# Research in Scientific Computing in Undergraduate Education

### The parking problem

The following is from Deift (2007) :

A number of so-called “transportation” problems have now been analyzed in terms of Random Matrix Theory. These include: the “vicious” walker problem of M. Fisher, the bus problem in Cuernavaca, Mexico, the headway traffic problem on highways, and the airline boarding problem of Bachmat et al. Recently, researchers in London, Prague, and also Ann Arbor, have noticed an intriguing phenomenon. They found that the fluctuations in the spacings between cars parked on a long street exhibited Random Matrix Theory behavior. Furthermore, Šeba found that there was a difference whether the street is two-way or one-way (On a two-way street, the cars park only on the right, while on a one-way street one of course has the option of also parking on the left.) Quite remarkably, for two-way streets Šeba found Gaussian Unitary Ensemble statistics, but for left-side parking on one-way streets he found Gaussian Ortohogonal Ensemble statistics.
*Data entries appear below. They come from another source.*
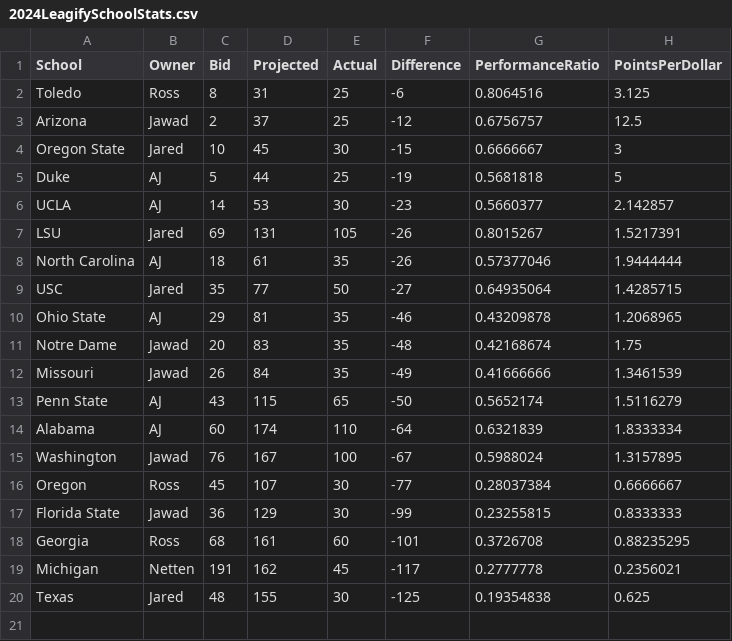
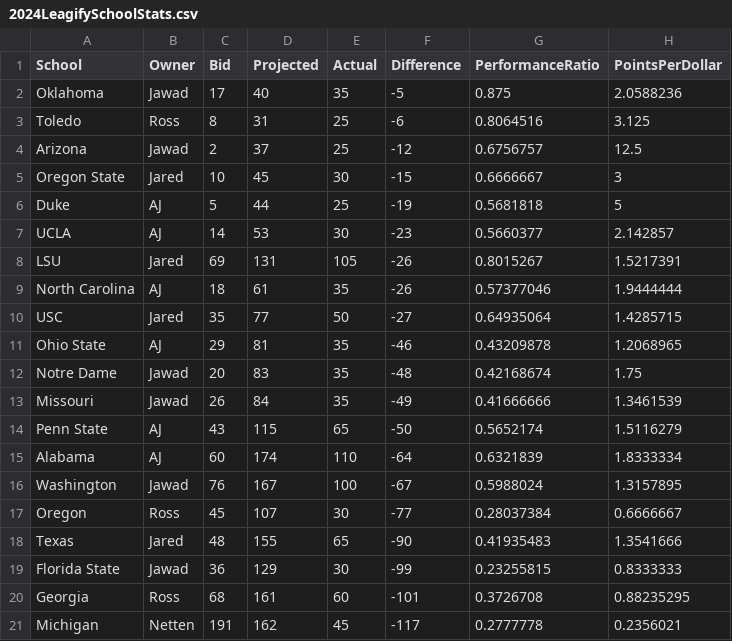
Before and after one commit to zo0o0ot/draft-scorer-nfl, a CSV file: leagify-result-stats/2024/2024LeagifySchoolStats.csv, drawn as a sheet.

```diff
--- a/leagify-result-stats/2024/2024LeagifySchoolStats.csv
+++ b/leagify-result-stats/2024/2024LeagifySchoolStats.csv
@@ -1,2 +1,3 @@
 School,Owner,Bid,Projected,Actual,Difference,PerformanceRatio,PointsPerDollar
+Oklahoma,Jawad,17,40,35,-5,0.875,2.0588236
 Toledo,Ross,8,31,25,-6,0.8064516,3.125
@@ -16,2 +17,3 @@ Washington,Jawad,76,167,100,-67,0.5988024,1.3157895
 Oregon,Ross,45,107,30,-77,0.28037384,0.6666667
+Texas,Jared,48,155,65,-90,0.41935483,1.3541666
 Florida State,Jawad,36,129,30,-99,0.23255815,0.8333333
@@ -19,2 +21 @@ Georgia,Ross,68,161,60,-101,0.3726708,0.88235295
 Michigan,Netten,191,162,45,-117,0.2777778,0.2356021
-Texas,Jared,48,155,30,-125,0.19354838,0.625
```
Also changed, not shown: leagify-result-stats/2024/2024DraftPointsBySchool.csv, leagify-result-stats/2024/2024Flops.csv, 3 other files.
It is a great challenge to develop a microscopic model for the parking problem, in analogy, perhaps, with the microscopic model introduced by Baik et al. to explain the RMT statistics for the bus problem in Cuernavaca. Šeba’s recent, intriguing calculations on the parking problem can be found posted on the web.

• M.L. Mehta (2004) Random Matrices $3^{rd}$ ed. Academic Press, New York.